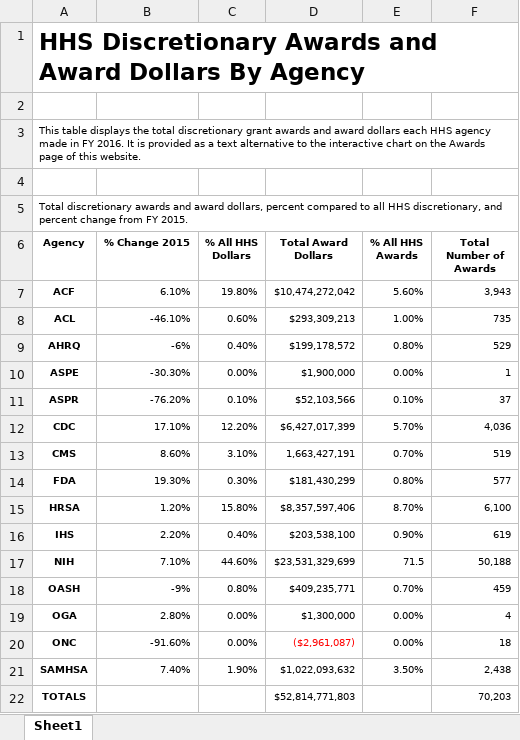
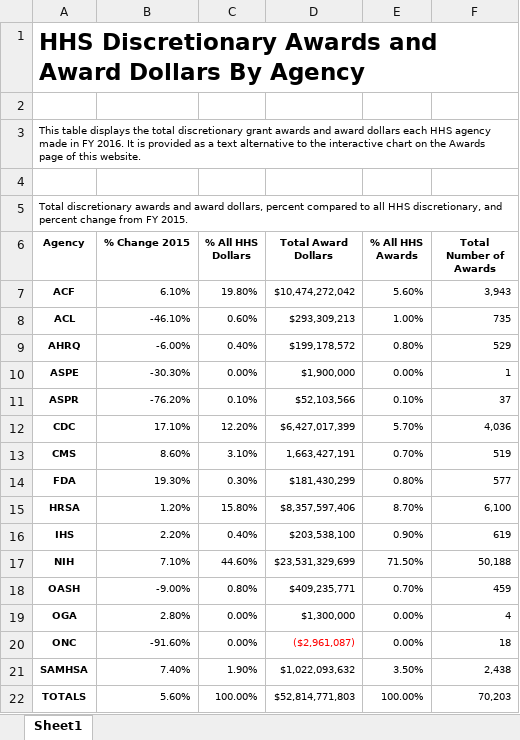
Before and after one commit to mschiavoni/TaggsAR2016, an Excel workbook: DataFiles_Excel/BubbleChart/bubble_discretionary.xlsx, sheet Sheet1, drawn as a sheet; values as stored, in another font and other column widths than the file's, no borders; the diff names each change by its address in the sheet, - before the commit and + after, or states it on an @@ line.

```diff
--- a/DataFiles_Excel/BubbleChart/bubble_discretionary.xlsx (sheet Sheet1)
+++ b/DataFiles_Excel/BubbleChart/bubble_discretionary.xlsx (sheet Sheet1)
-B9 (% Change 2015): -6%
+B9 (% Change 2015): -6.00%
-E17 (% All HHS Awards): 71.5
+E17 (% All HHS Awards): 71.50%
-B18 (% Change 2015): -9%
+B18 (% Change 2015): -9.00%
-B22 (% Change 2015): (empty)
+B22 (% Change 2015): 5.60%
-C22 (% All HHS Dollars): (empty)
+C22 (% All HHS Dollars): 100.00%
-E22 (% All HHS Awards): (empty)
+E22 (% All HHS Awards): 100.00%
```
Also changed, not shown: DataFiles_Excel/BubbleChart/bubble_non_discretionary.xlsx, DataFiles_Excel/InternationalPieChart/HHSawardsNumberInternationalPieTable.xlsx, 8 other files.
****************************************
TASK OBJECTIVE:
A precise copy of each record, with the images removed, should be output.

THE COMPLETED TASK:
Before and after one commit to mschiavoni/TaggsAR2016, an Excel workbook: DataFiles_Excel/BubbleChart/bubble_discretionary.xlsx, sheet Sheet1, drawn as a sheet; values as stored, in another font and other column widths than the file's, no borders; the diff names each change by its address in the sheet, - before the commit and + after, or states it on an @@ line.

```diff
--- a/DataFiles_Excel/BubbleChart/bubble_discretionary.xlsx (sheet Sheet1)
+++ b/DataFiles_Excel/BubbleChart/bubble_discretionary.xlsx (sheet Sheet1)
-B9 (% Change 2015): -6%
+B9 (% Change 2015): -6.00%
-E17 (% All HHS Awards): 71.5
+E17 (% All HHS Awards): 71.50%
-B18 (% Change 2015): -9%
+B18 (% Change 2015): -9.00%
-B22 (% Change 2015): (empty)
+B22 (% Change 2015): 5.60%
-C22 (% All HHS Dollars): (empty)
+C22 (% All HHS Dollars): 100.00%
-E22 (% All HHS Awards): (empty)
+E22 (% All HHS Awards): 100.00%
```
Also changed, not shown: DataFiles_Excel/BubbleChart/bubble_non_discretionary.xlsx, DataFiles_Excel/InternationalPieChart/HHSawardsNumberInternationalPieTable.xlsx, 8 other files.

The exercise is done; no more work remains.